It put a halt in the movement of those leaving the shelter, and CEO Hilda Fernandez said it creates a ripple effect.

“That bed that would have likely become available is not available for that person who is out on the street who really would rather come into a sheltered environment at this time,” Fernandez said.

There are currently no walk-in shelters in Miami-Dade County and homeless must go through a coordinated entry process. Those seeking shelter must contact the Homeless Helpline, where they are referred to shelters or services through an outreach program. 

Shelters in the county report their bed availability every morning, and people are then placed on a first come first serve basis.

“The need for shelter is as great as it has always been,” Fernandez said. But unemployment for residents who already live on the verge of homelessness, could create a backlog and an even longer waiting list.

“Our clients already face an uphill battle when finding employment,” she said.

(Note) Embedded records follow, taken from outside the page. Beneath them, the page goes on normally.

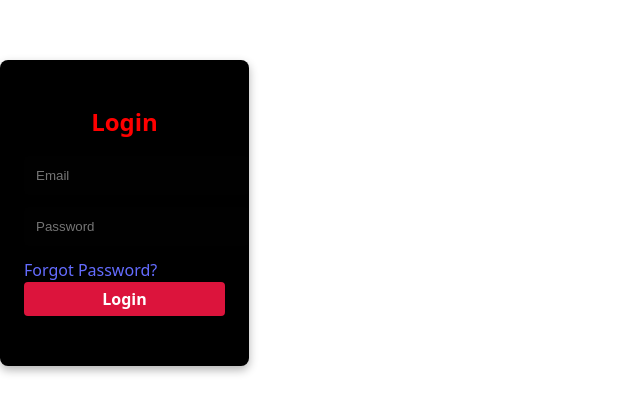
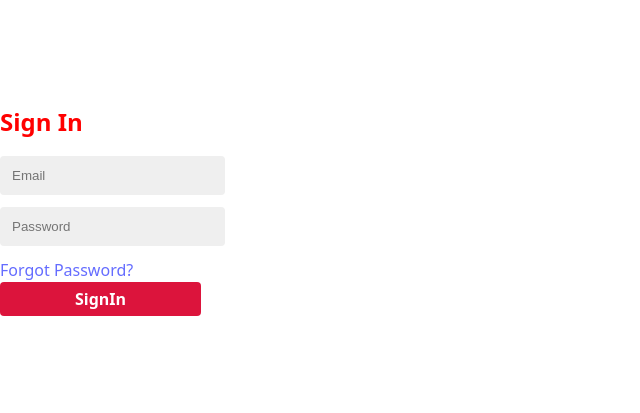
Before and after one commit to Gio-G17/vdj-fyp, a React (Vite) app in the folder frontend/: page /signin in a window 1280 px wide. Shown: the part 187-600 px from the top of the page, without its empty margins (0-640 px from the left). Built offline with nearby package versions, Linux system fonts and the light colour scheme; no server answers.

Commit message:
chnaged the word login to signin

```diff
--- a/frontend/src/pages/auth/ResetPasswordPage.jsx
+++ b/frontend/src/pages/auth/ResetPasswordPage.jsx
@@ -43,9 +43,8 @@ const ResetPasswordPage = () => {
 
       setMessage(response.data.message || "Password reset successful!");
 
-      // Redirect to login after success
       setTimeout(() => {
-        navigate("/login");
+        navigate("/signin");
       }, 2000);
     } catch (error) {
       setMessage(error.response?.data?.error || "An error occurred.");
--- a/frontend/src/pages/auth/SignInPage.jsx
+++ b/frontend/src/pages/auth/SignInPage.jsx
@@ -20,11 +20,11 @@ const SignInPage = () => {
     e.preventDefault();
 
     try {
-      const response = await axios.post("http://localhost:5001/api/auth/login", formData);
+      const response = await axios.post("http://localhost:5001/api/auth/signin", formData);
       const token = response.data.token;
 
       localStorage.setItem("token", token); // ✅ Save token
-      setMessage("Login successful!");
+      setMessage("SignIn successful!");
       navigate("/");
     } catch (error) {
       setMessage(error.response?.data?.message || "An error occurred");
@@ -32,8 +32,9 @@ const SignInPage = () => {
   };
 
   return (
-    <div className="login-container">
-      <h2>Login</h2>
+    <div className="signin
+    -container">
+      <h2>Sign In</h2>
       <form onSubmit={handleSubmit}>
         <input
           type="email"
@@ -56,7 +57,7 @@ const SignInPage = () => {
           Forgot Password?
         </Link>
 
-        <button type="submit">Login</button>
+        <button type="submit">SignIn</button>
         <p>{message}</p>
       </form>
     </div>
--- a/frontend/src/styles/signInPage.css
+++ b/frontend/src/styles/signInPage.css
@@ -1,5 +1,5 @@
 /* signInPage.css */
-.login-container {
+.signin-container {
     display: flex;
     flex-direction: column;
     align-items: center;
```
Also changed, not shown: 2 other files (tests, documents, lock files or other folders).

Homeless shelters have had to take precautionary measures in the time of COVID-19.

At Camillus House, the buildings go through intense cleaning every day. A day-long process of disinfecting surfaces, and using ozone generators overnight.

Fernandez says they screen their clients daily also, checking temperatures and supervising them as they wash their hands.

They’re even using Telehealth.

“We’re doing teleconferencing with a lot of our clients, so we can continue to provide individual counseling to our clients but in a safer way,” Fernandez said. 

 

Despite applying social distancing rules in daily operations, such as scheduling different meal times by floor and urging sheltering-in-place within the facility, the residents still share dorms.

The dorms group two to six people, each having to share one kitchen and one bathroom.

“If we were to go into something that was limiting one person to a room, … we’d have to make probably 150 people homeless. There’s no way to accommodate that,” Fernandez said.

Camillus House continues to offer free breakfast throughout the week, and shower access twice a week for the street homeless.

Now, as residents stay put in the facility to obey the county’s shelter-in-place orders, the shelter is making up to 1,300 meals a day.

“We don’t have the option of closing our doors,” Fernandez said. “Or saying that we’re going to wait this out and save ourselves expenses. It’s the opposite. Our doors stay open and we have incremental expenses.”